  3. How might they solve the same problem you are, but in a better way?
  4. How might they get a quicker start on challenging you than starting from nothing?

You might argue that you should be doing number 3 already, but the reality is that often we put off thinking like this because we are so committed to solving things our way. Let having an approaching competitor spark that competitive fire in you and force you to think outside the box and about your business in new ways.

Once they enter your space

Once your new competitors enter your space, it’s game on.

Or rather, hopefully you’ve already done your research and understood how they are going to enter your space, what their positioning might be, and what they plan to do in order to eat away at your market share.

Above all, don’t panic. If you are the market leader, don’t spend too much of your time worrying about what they are doing.

If you are the market leader, hopefully you already have a solid strategy that has been working so far. At this point, it’s not a better strategy that will let you win.

It is speed and quality of execution.

Consider new people

First, if you’re running your business alone, you might need to consider adding people to your team in order to increase the speed at which you are able to execute on your strategy.

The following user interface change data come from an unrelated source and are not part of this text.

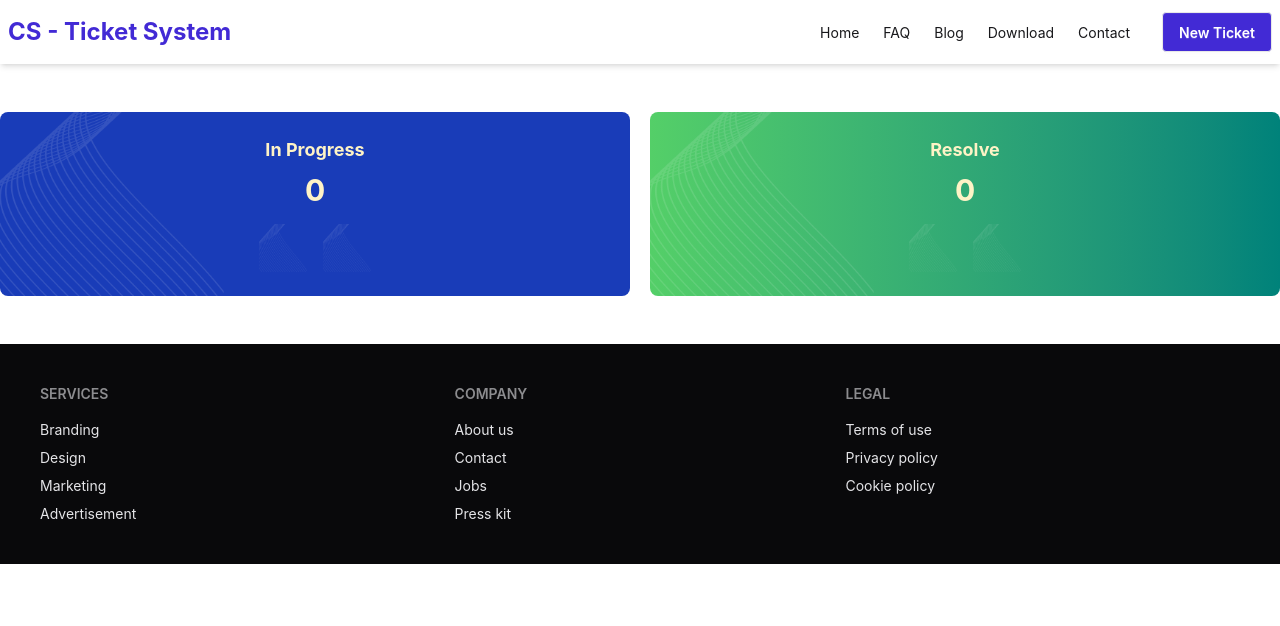
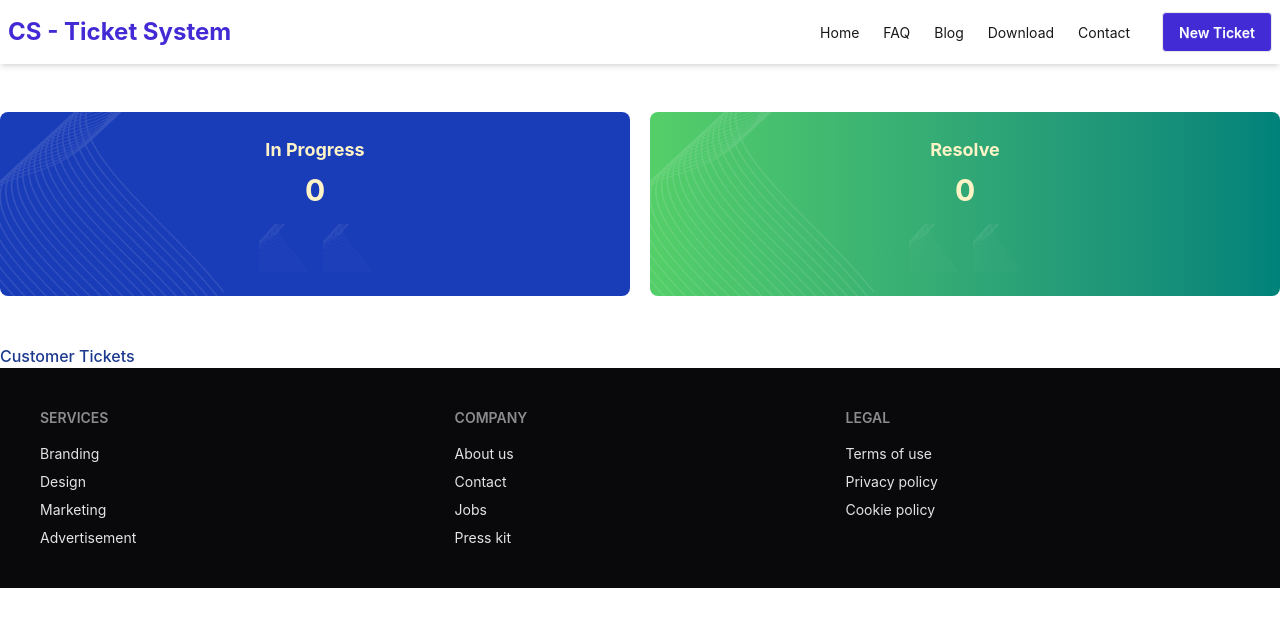
Before and after one commit to MH-liton-360/ticket-system, a React (Vite) app: page / in a window 1280 px wide. Shown: the top 626 px of the page. Built offline with nearby package versions, Linux system fonts and the light colour scheme.

Commit message:
Customer_tickets adding page

```diff
--- a/src/App.jsx
+++ b/src/App.jsx
@@ -1,5 +1,6 @@
 
 import './App.css'
+import Customer_Tickets from './Components/Customer_Tickets'
 import Progress_Resolve_Banner from './Components/Progress_Resolve_Banner'
 import Footer from './Shared/Footer'
 import Navbar from './Shared/Navbar'
@@ -11,8 +12,15 @@ function App() {
       <section className=''>
 
         <div className="max-w-7xl mx-auto">
+
+          {/* Navbar  */}
           <Navbar></Navbar>
+
+          {/* Progress_Resolve_Banner  */}
           <Progress_Resolve_Banner></Progress_Resolve_Banner>
+
+          {/* Customer_Tickets  */}
+          <Customer_Tickets></Customer_Tickets>
         </div>
         <Footer></Footer>
       </section>
--- /dev/null
+++ b/src/Components/Customer_Tickets.jsx
@@ -0,0 +1,14 @@
+
+const Customer_Tickets = () => {
+    return (
+        <section className="">
+
+            <div className="">
+                <h3 className="font-medium text-blue-900">Customer Tickets</h3>
+            </div>
+        </section>
+
+    );
+};
+
+export default Customer_Tickets;
```
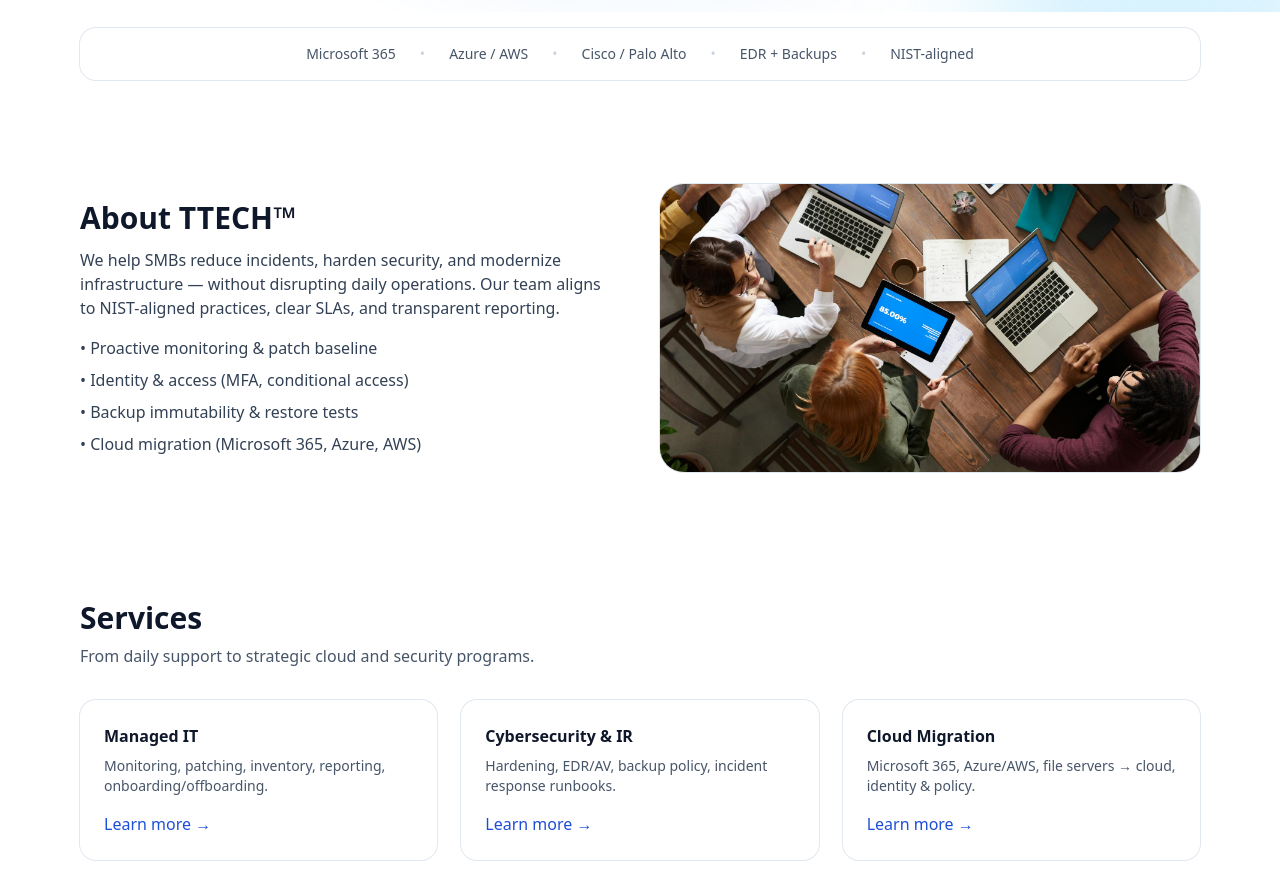
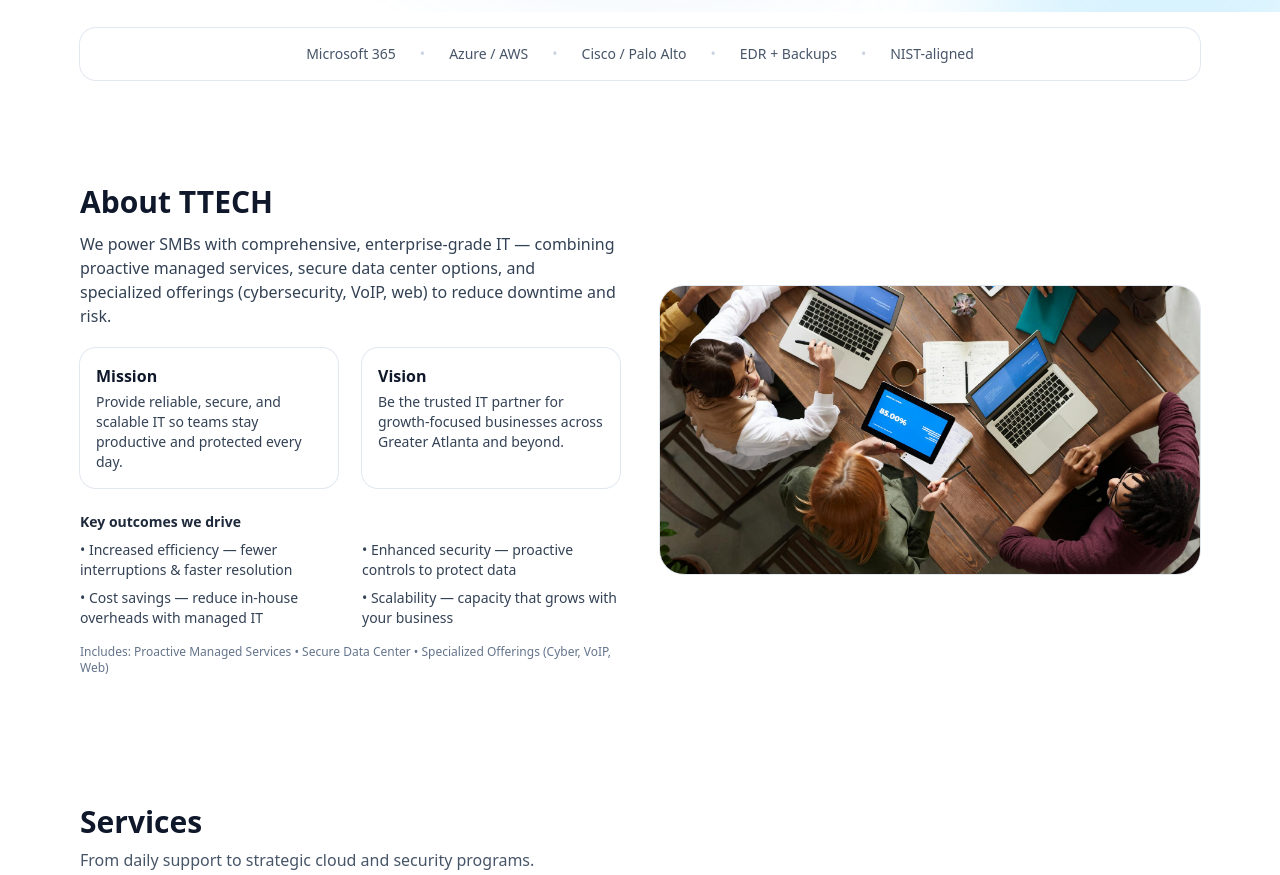
Before and after one commit to Tool-Go/KOKO-tech, a website: page public/index.html in a window 1280 px wide. Shown: the part 920-1795 px from the top of the page. Drawn offline with nearby package versions, Linux system fonts and the light colour scheme.

Commit message:
About synced to deck + SEO basics (favicon.svg, robots, sitemap)

```diff
--- a/public/index.html
+++ b/public/index.html
@@ -24,6 +24,7 @@
   <script type="application/ld+json">
   {"@context":"https://schema.org","@type":"Organization","name":"TTECH","url":"https://ttech.live/","logo":"https://ttech.live/assets/ttech-logo.jpeg","address":{"@type":"PostalAddress","streetAddress":"1040 Founders BLVD","addressLocality":"Athens","addressRegion":"GA","postalCode":"30606","addressCountry":"US"},"contactPoint":{"@type":"ContactPoint","contactType":"sales","telephone":"+1-470-302-2997","email":"mnsimire@ttech.live","areaServed":"US-GA"}}
   </script>
+  <link rel="icon" type="image/svg+xml" href="/favicon.svg" />
 
   <link rel="preconnect" href="https://www.googletagmanager.com">
   <link rel="preconnect" href="https://www.google-analytics.com">
@@ -110,23 +111,49 @@
   </section>
 
   <!-- ABOUT -->
-  <section id="about" class="max-w-6xl mx-auto px-4 py-16">
-    <div class="grid md:grid-cols-2 gap-10 items-center">
-      <div class="reveal">
-        <h2 class="text-2xl md:text-3xl font-bold">About TTECH™</h2>
-        <p class="mt-3 text-slate-700">We help SMBs reduce incidents, harden security, and modernize infrastructure — without disrupting daily operations. Our team aligns to NIST-aligned practices, clear SLAs, and transparent reporting.</p>
-        <ul class="mt-4 space-y-2 text-slate-700">
-          <li>• Proactive monitoring & patch baseline</li>
-          <li>• Identity & access (MFA, conditional access)</li>
-          <li>• Backup immutability & restore tests</li>
-          <li>• Cloud migration (Microsoft 365, Azure, AWS)</li>
+<section id="about" class="max-w-6xl mx-auto px-4 py-16">
+  <div class="grid md:grid-cols-2 gap-10 items-center">
+    <div class="reveal">
+      <h2 class="text-2xl md:text-3xl font-bold">About TTECH</h2>
+      <p class="mt-3 text-slate-700">
+        We power SMBs with comprehensive, enterprise-grade IT — combining proactive managed services,
+        secure data center options, and specialized offerings (cybersecurity, VoIP, web) to reduce downtime and risk.
+      </p>
+
+      <div class="mt-5 grid sm:grid-cols-2 gap-6">
+        <div class="rounded-2xl ring-1 ring-slate-200 p-4 bg-white">
+          <div class="font-semibold">Mission</div>
+          <p class="text-sm text-slate-700 mt-1">
+            Provide reliable, secure, and scalable IT so teams stay productive and protected every day.
+          </p>
+        </div>
+        <div class="rounded-2xl ring-1 ring-slate-200 p-4 bg-white">
+          <div class="font-semibold">Vision</div>
+          <p class="text-sm text-slate-700 mt-1">
+            Be the trusted IT partner for growth-focused businesses across Greater Atlanta and beyond.
+          </p>
+        </div>
+      </div>
+
+      <div class="mt-6">
+        <div class="text-sm font-semibold text-slate-800">Key outcomes we drive</div>
+        <ul class="mt-2 grid sm:grid-cols-2 gap-x-6 gap-y-2 text-sm text-slate-700">
+          <li>• Increased efficiency — fewer interruptions & faster resolution</li>
+          <li>• Enhanced security — proactive controls to protect data</li>
+          <li>• Cost savings — reduce in-house overheads with managed IT</li>
+          <li>• Scalability — capacity that grows with your business</li>
         </ul>
-      </div>
-      <div class="rounded-3xl ring-1 ring-slate-200 overflow-hidden reveal">
-        <img src="/assets/about-team.jpg" alt="IT engineers collaborating in an operations room" class="w-full h-72 object-cover">
+        <div class="mt-4 text-xs text-slate-500">
+          Includes: Proactive Managed Services • Secure Data Center • Specialized Offerings (Cyber, VoIP, Web)
+        </div>
       </div>
     </div>
-  </section>
+
+    <figure class="rounded-3xl ring-1 ring-slate-200 overflow-hidden reveal">
+      <img src="/assets/about-team.jpg" alt="IT engineers collaborating in an operations room" class="w-full h-72 object-cover">
+    </figure>
+  </div>
+</section>
 
   <!-- SERVICES -->
   <section id="services" class="max-w-6xl mx-auto px-4 py-16">
--- /dev/null
+++ b/public/robots.txt
@@ -0,0 +1,4 @@
+User-agent: *
+Allow: /
+
+Sitemap: /sitemap.xml
```
Also changed, not shown: public/sitemap.xml (added, +33 -0 lines), public/favicon.svg (added).
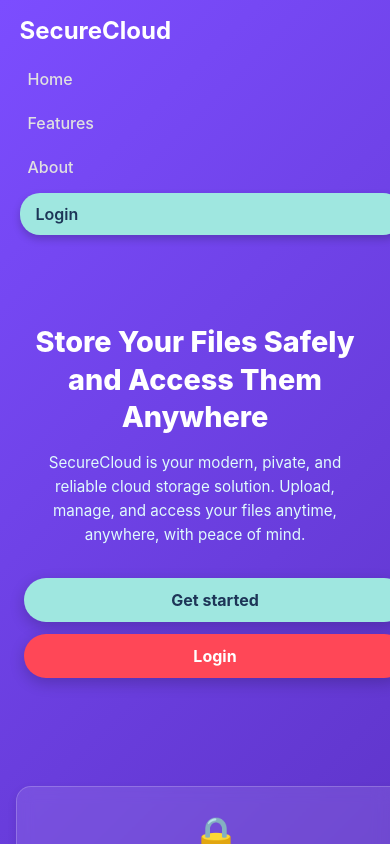
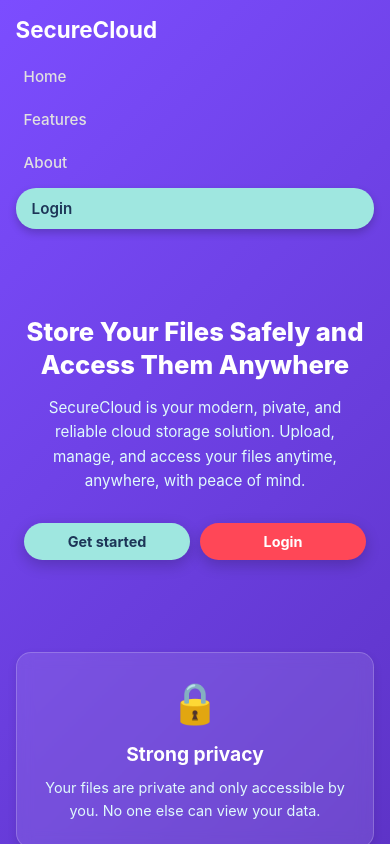
Before and after one commit to Damsacool/SecureCloud, a React (Create React App) app in the folder frontend/: page / in a window 390 px wide. Shown: the top 844 px of the page. Built offline with nearby package versions, Linux system fonts and the light colour scheme; no server answers.

Commit message:
Fix mobile UI: buttons fit screen, upload/download states, sidebar logo visible

```diff
--- a/frontend/src/App.css
+++ b/frontend/src/App.css
@@ -619,16 +619,16 @@ footer {
         overflow-x: hidden;
     }
 
-    /* Navbar */
+    /* Navbar - make all items fit */
     .navbar {
         flex-direction: row;
         justify-content: space-between;
-        padding: 1rem 5vw;
+        padding: 1rem 4vw;
         flex-wrap: wrap;
     }
 
     .navbar .logo {
-        font-size: 1.5em;
+        font-size: 1.4em;
     }
 
     .nav-links {
@@ -643,12 +643,15 @@ footer {
         margin-left: 0;
         text-align: center;
         padding: 0.5rem;
+        font-size: 0.95em;
     }
 
     .nav-links .nav-login-btn {
         margin-left: 0;
         width: 100%;
+        max-width: 100%;
         padding: 0.7rem 1rem;
+        box-sizing: border-box;
     }
 
     /* Hero */
@@ -658,7 +661,7 @@ footer {
     }
 
     .hero h1 {
-        font-size: 1.8em;
+        font-size: 1.6em;
         line-height: 1.3;
         margin-bottom: 15px;
     }
@@ -671,21 +674,23 @@ footer {
     }
 
     .cta-buttons {
-        flex-direction: column;
-        gap: 12px;
+        flex-direction: row;
+        gap: 10px;
         margin-bottom: 40px;
+        justify-content: center;
     }
 
     .cta-buttons .cta-btn {
-        width: 100%;
-        padding: 12px 20px;
-        font-size: 1em;
+        flex: 1;
+        padding: 10px 15px;
+        font-size: 0.9em;
+        max-width: 48%;
     }
 
-    /* Features */
+    /* Features - make cards fit screen */
     .features-section {
         flex-direction: column;
-        padding: 1rem;
+        padding: 0 1rem;
         gap: 20px;
         margin: 20px auto;
     }
@@ -695,6 +700,7 @@ footer {
         max-width: 100%;
         padding: 25px 20px;
         min-height: auto;
+        box-sizing: border-box;
     }
 
     .feature-icon {
@@ -765,9 +771,12 @@ footer {
 
     .sidebar .logo {
         margin-top: 20px;
-        font-size: 1.3rem;
+        font-size: 1.5rem;
         padding-bottom: 1rem;
         border-bottom: 1px solid #e0e0e0;
+        overflow: hidden;
+        text-overflow: ellipsis;
+        white-space: nowrap;
     }
 
     .nav-menu {
@@ -811,7 +820,12 @@ footer {
 
     .file-label, .upload-button {
         width: 100%;
+        max-width: 100%;
         text-align: center;
+        box-sizing: border-box;
+        overflow: hidden;
+        text-overflow: ellipsis;
+        white-space: nowrap;
     }
 
     .files-section {
--- a/frontend/src/pages/DashboardPage.js
+++ b/frontend/src/pages/DashboardPage.js
@@ -83,6 +83,7 @@ function DashboardPage() {
         return;
       }
       setLoading(true);
+      setNotice('Uploading...');
       const { file: saved } = await fileService.uploadEncrypted(selectedFile, passphrase);
       setFiles(prev => [
         ...prev,
@@ -97,8 +98,11 @@ function DashboardPage() {
       // clear any file input value
       const input = document.getElementById('file-upload');
       if (input) input.value = '';
+      setNotice('Upload successful!');
+      setTimeout(() => setNotice(''), 2000);
     } catch (e) {
       setError(e.message || 'Upload failed');
+      setNotice('');
     } finally {
       setLoading(false);
     }
@@ -117,6 +121,7 @@ function DashboardPage() {
         return;
       }
       setLoading(true);
+      setNotice('Downloading...');
       const { blob, fileName } = await fileService.downloadAndDecrypt(id, passphrase);
       const url = window.URL.createObjectURL(blob);
       const a = document.createElement('a');
@@ -124,8 +129,11 @@ function DashboardPage() {
       a.download = fileName;
       a.click();
       window.URL.revokeObjectURL(url);
+      setNotice('Download successful!');
+      setTimeout(() => setNotice(''), 2000);
     } catch (e) {
       setError(e.message || 'Download failed');
+      setNotice('');
     } finally {
       setLoading(false);
     }
@@ -219,7 +227,7 @@ function DashboardPage() {
             <input type="file" id="file-upload" className="file-input" onChange={handleFileSelect} />
             <label htmlFor="file-upload" className="file-label">Choose file</label>
             <button className="upload-button" disabled={loading || !selectedFile} onClick={handleUploadClick}>
-              {loading ? 'Uploading...' : 'Upload'}
+              {notice.includes('Uploading') ? 'Uploading...' : notice.includes('Downloading') ? 'Downloading...' : 'Upload'}
             </button>
           </div>
           {selectedFile && (
```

Consider new investment or raising prices

Second, if you know that your competitor has a lot more money to put towards the problem than you do then you may need to either consider bringing on outside investment so you can hire and scale faster, or you may need to increase your prices if you are able to (ie underpriced right now).

Execute execute execute

Third, execute like hell. Speed up that pace of innovation, test new products, and if they enter with the same offering then try to differentiate yourself from them. Don’t go downstream though – remember what Seth Godin says:

Any market that seems to offer an easy in to the undifferentiated will eventually squeeze them.

Differentiate and continue to offer as much outsized value as you can.

That’s how you win and survive new competitors.